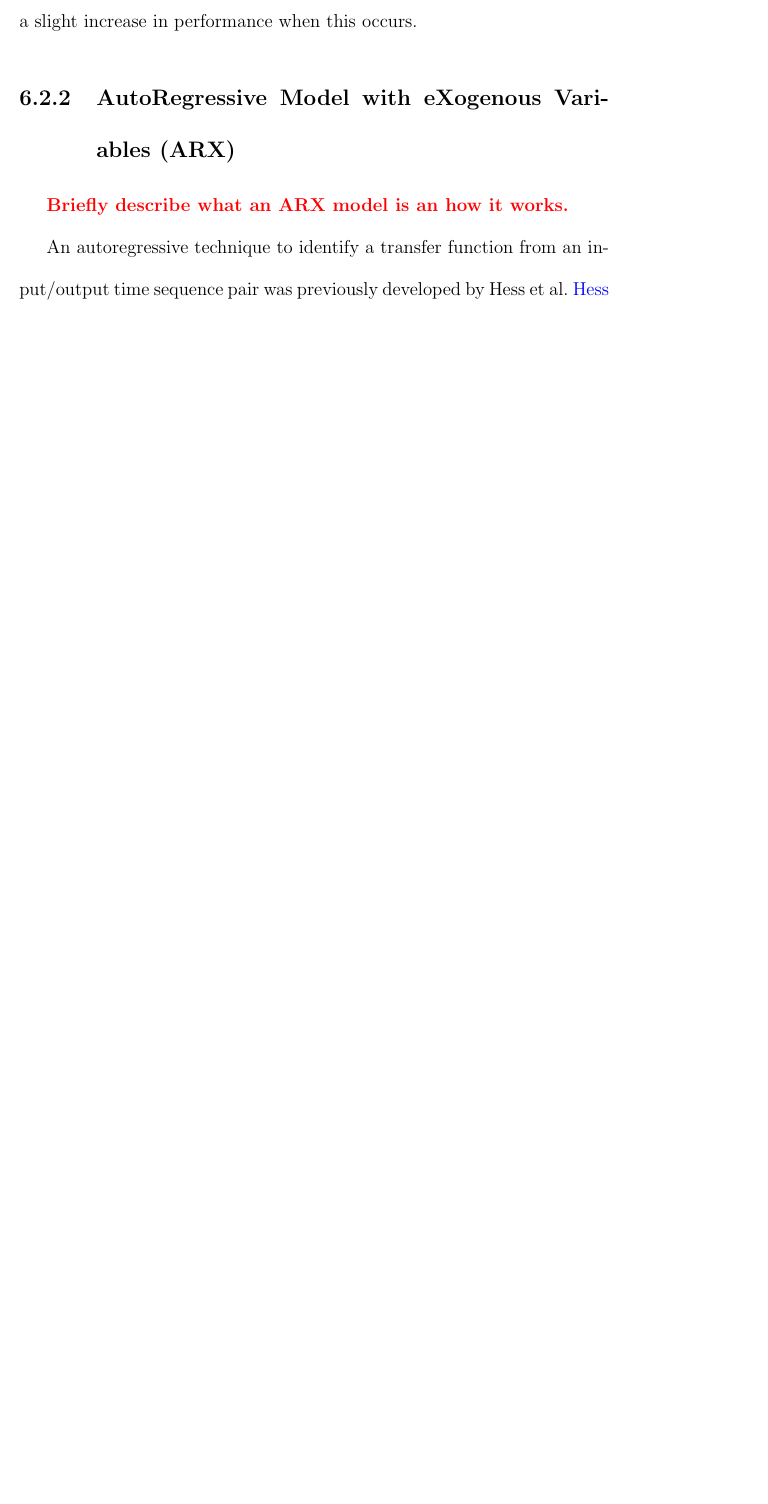
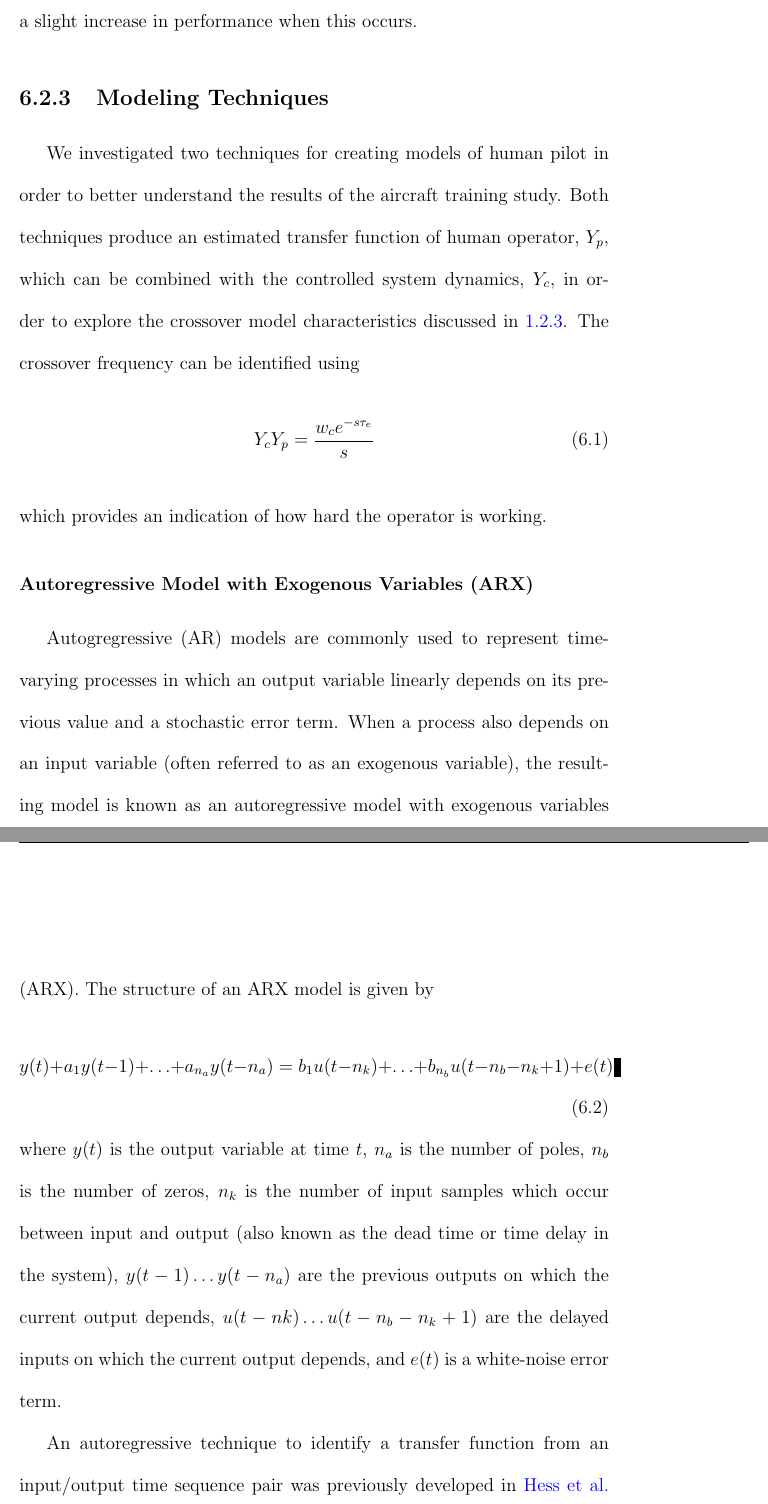
Before and after one commit to karasinski/dissertation, a LaTeX thesis (draft.tex, which reads chapters/modeling.tex): part of page 166 of 206 before the commit and two parts of pages 166 and 167 of 209 after it, the two joined at a grey line, cut so that both start at the same text, the shorter picture padded with empty space. Compiled offline with pdfLaTeX; a LaTeX package or settings file that is missing is left out.

Commit message:
wip -- modeling edits

```diff
--- a/chapters/modeling.tex
+++ b/chapters/modeling.tex
@@ -125,15 +127,25 @@ Additionally, subjects in the feedback group were able to maintain their improve
     \label{fig:prmse}
 \end{figure}
 
-% \subsection{ARX Model Identification}
-\subsection{AutoRegressive Model with eXogenous Variables (ARX)}
-\textbf{\color{red} Briefly describe what an ARX model is an how it works.}
+\subsection{Modeling Techniques}
+We investigated two techniques for creating models of human pilot in order to better understand the results of the aircraft training study.
+Both techniques produce an estimated transfer function of human operator, $Y_p$, which can be combined with the controlled system dynamics, $Y_c$, in order to explore the crossover model characteristics discussed in~\ref{background:pilotmodeling}.
+The crossover frequency can be identified using
+\begin{align}
+    Y_c Y_p = \dfrac{w_c e^{-s \tau_e}}{s}
+\end{align}
+which provides an indication of how hard the operator is working.
 
-% A time-domain autoregressive exogenous (ARX) identification technique was used to estimate pilot transfer functions and the estimated pilot/vehicle open-loop transfer functions were evaluated to determine the evolution of the crossover frequency for each control loop throughout training.
-% The Hess Structural Model of the pilot is also investigated, which “describe the underlying structure which contributes to human pilot dynamics.'' The Structural Model is of interest for interpreting the effects of concurrent feedback as it incorporates multiple sensory channels and models of visual acuity and the time-varying human pilot.
-% Results indicate that participants in the feedback group had a significantly lower root-mean-square error and higher crossover frequency than those in the control group, indicating better performance.
-% The ARX identification technique provided a consistently high variance accounted for (VAF), indicating that it can identify transfer functions representing a variety of operators at various levels of training.
-% These results are more pronounced for modes with increased functional complexity and persisted in retention testing when the feedback was removed, indicating that participants were not reliant on the feedback.
+\subsubsection{Autoregressive Model with Exogenous Variables (ARX)}
+Autogregressive (AR) models are commonly used to represent time-varying processes in which an output variable linearly depends on its previous value and a stochastic error term.
+When a process also depends on an input variable (often referred to as an exogenous variable), the resulting model is known as an autoregressive model with exogenous variables (ARX).
+The structure of an ARX model is given by
+% https://www.mathworks.com/help/ident/ref/arx.html
+\begin{equation}
+    y(t) + a_1 y(t-1) + \ldots + a_{n_a} y(t - n_a) = \\
+    b_1 u(t-n_k) + \ldots + b_{n_b} u(t-n_b - n_k+1) + e(t)
+\end{equation}
+where $y(t)$ is the output variable at time $t$, $n_a$ is the number of poles, $n_b$ is the number of zeros, $n_k$ is the number of input samples which occur between input and output (also known as the dead time or time delay in the system), $y(t-1) \ldots y(t-n_a)$ are the previous outputs on which the current output depends, $u(t-nk) \ldots u(t-n_b - n_k+1)$ are the delayed inputs on which the current output depends, and $e(t)$ is a white-noise error term.
 
-An autoregressive technique to identify a transfer function from an input/output time sequence pair was previously developed by Hess et al.~\citet{hess_modeling_2002}.
+An autoregressive technique to identify a transfer function from an input/output time sequence pair was previously developed in~\citet{hess_modeling_2002}.
 Using this technique, called \textit{gettf1}, we identified transfer functions representing pilot models for the data trials from our experiment.
```
Also changed, not shown: chapters/introduction.tex (+1 -0 lines), chapters/modeling.tex (51 more changed lines).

- - - - - - -

Restate the full listing word for word, excluding images.

Before and after one commit to karasinski/dissertation, a LaTeX thesis (draft.tex, which reads chapters/modeling.tex): part of page 166 of 206 before the commit and two parts of pages 166 and 167 of 209 after it, the two joined at a grey line, cut so that both start at the same text, the shorter picture padded with empty space. Compiled offline with pdfLaTeX; a LaTeX package or settings file that is missing is left out.

Commit message:
wip -- modeling edits

```diff
--- a/chapters/modeling.tex
+++ b/chapters/modeling.tex
@@ -125,15 +127,25 @@ Additionally, subjects in the feedback group were able to maintain their improve
     \label{fig:prmse}
 \end{figure}
 
-% \subsection{ARX Model Identification}
-\subsection{AutoRegressive Model with eXogenous Variables (ARX)}
-\textbf{\color{red} Briefly describe what an ARX model is an how it works.}
+\subsection{Modeling Techniques}
+We investigated two techniques for creating models of human pilot in order to better understand the results of the aircraft training study.
+Both techniques produce an estimated transfer function of human operator, $Y_p$, which can be combined with the controlled system dynamics, $Y_c$, in order to explore the crossover model characteristics discussed in~\ref{background:pilotmodeling}.
+The crossover frequency can be identified using
+\begin{align}
+    Y_c Y_p = \dfrac{w_c e^{-s \tau_e}}{s}
+\end{align}
+which provides an indication of how hard the operator is working.
 
-% A time-domain autoregressive exogenous (ARX) identification technique was used to estimate pilot transfer functions and the estimated pilot/vehicle open-loop transfer functions were evaluated to determine the evolution of the crossover frequency for each control loop throughout training.
-% The Hess Structural Model of the pilot is also investigated, which “describe the underlying structure which contributes to human pilot dynamics.'' The Structural Model is of interest for interpreting the effects of concurrent feedback as it incorporates multiple sensory channels and models of visual acuity and the time-varying human pilot.
-% Results indicate that participants in the feedback group had a significantly lower root-mean-square error and higher crossover frequency than those in the control group, indicating better performance.
-% The ARX identification technique provided a consistently high variance accounted for (VAF), indicating that it can identify transfer functions representing a variety of operators at various levels of training.
-% These results are more pronounced for modes with increased functional complexity and persisted in retention testing when the feedback was removed, indicating that participants were not reliant on the feedback.
+\subsubsection{Autoregressive Model with Exogenous Variables (ARX)}
+Autogregressive (AR) models are commonly used to represent time-varying processes in which an output variable linearly depends on its previous value and a stochastic error term.
+When a process also depends on an input variable (often referred to as an exogenous variable), the resulting model is known as an autoregressive model with exogenous variables (ARX).
+The structure of an ARX model is given by
+% https://www.mathworks.com/help/ident/ref/arx.html
+\begin{equation}
+    y(t) + a_1 y(t-1) + \ldots + a_{n_a} y(t - n_a) = \\
+    b_1 u(t-n_k) + \ldots + b_{n_b} u(t-n_b - n_k+1) + e(t)
+\end{equation}
+where $y(t)$ is the output variable at time $t$, $n_a$ is the number of poles, $n_b$ is the number of zeros, $n_k$ is the number of input samples which occur between input and output (also known as the dead time or time delay in the system), $y(t-1) \ldots y(t-n_a)$ are the previous outputs on which the current output depends, $u(t-nk) \ldots u(t-n_b - n_k+1)$ are the delayed inputs on which the current output depends, and $e(t)$ is a white-noise error term.
 
-An autoregressive technique to identify a transfer function from an input/output time sequence pair was previously developed by Hess et al.~\citet{hess_modeling_2002}.
+An autoregressive technique to identify a transfer function from an input/output time sequence pair was previously developed in~\citet{hess_modeling_2002}.
 Using this technique, called \textit{gettf1}, we identified transfer functions representing pilot models for the data trials from our experiment.
```
Also changed, not shown: chapters/introduction.tex (+1 -0 lines), chapters/modeling.tex (51 more changed lines).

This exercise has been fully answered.